### Exercise instructions:
Work out how many lines in the data below contain the string "Título", and reply with that figure alone.

### Data extract:
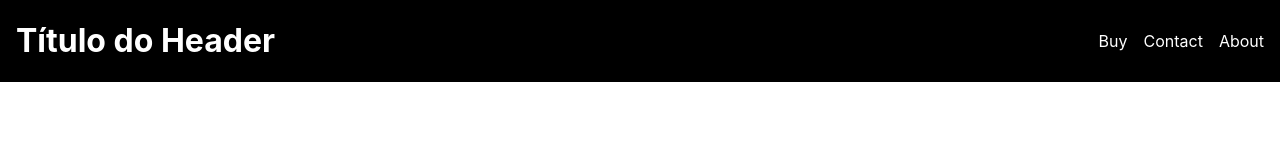
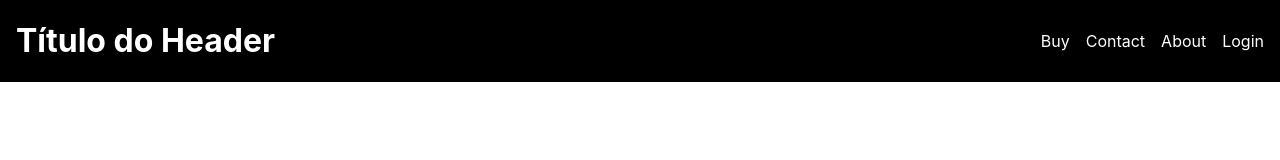
Before and after one commit to anderson-mntn/my-first-app, a React (Create React App) app: page / in a window 1280 px wide. Shown: the top 160 px of the page. Built offline with nearby package versions, Linux system fonts and the light colour scheme.

Commit message:
Transformando menu em componente separado de Header

```diff
--- a/src/App.js
+++ b/src/App.js
@@ -3,7 +3,7 @@ import Header from './Header';
 
 function App() {
   return (
-    <Header name="Título do Header" links={["Buy", "Contact", "About"]}></Header>
+    <Header name="Título do Header" links={["Buy", "Contact", "About", "Login"]}></Header>
   );
 }
 
--- a/src/Header.js
+++ b/src/Header.js
@@ -1,5 +1,6 @@
 import React from "react";
 import './App.css'
+import Menu from "./Menu";
 
 function Header(props){
     return (
@@ -10,14 +11,6 @@ function Header(props){
     )
 }
 
-function Menu(props){
-    return(
-        <ul className="list1">
-                <li>{props.links[0]}</li>
-                <li>{props.links[1]}</li>
-                <li>{props.links[2]}</li>
-            </ul>
-    )
-}
+
 
 export default Header;
--- /dev/null
+++ b/src/Menu.js
@@ -0,0 +1,13 @@
+import React from "react"
+
+function Menu(props){
+    return(
+        <ul className="list1">
+              {props.links.map(link =>{
+                return (<li>{link}</li>)
+              })}
+        </ul>
+    )
+}
+
+export default Menu;
```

### Your response:
2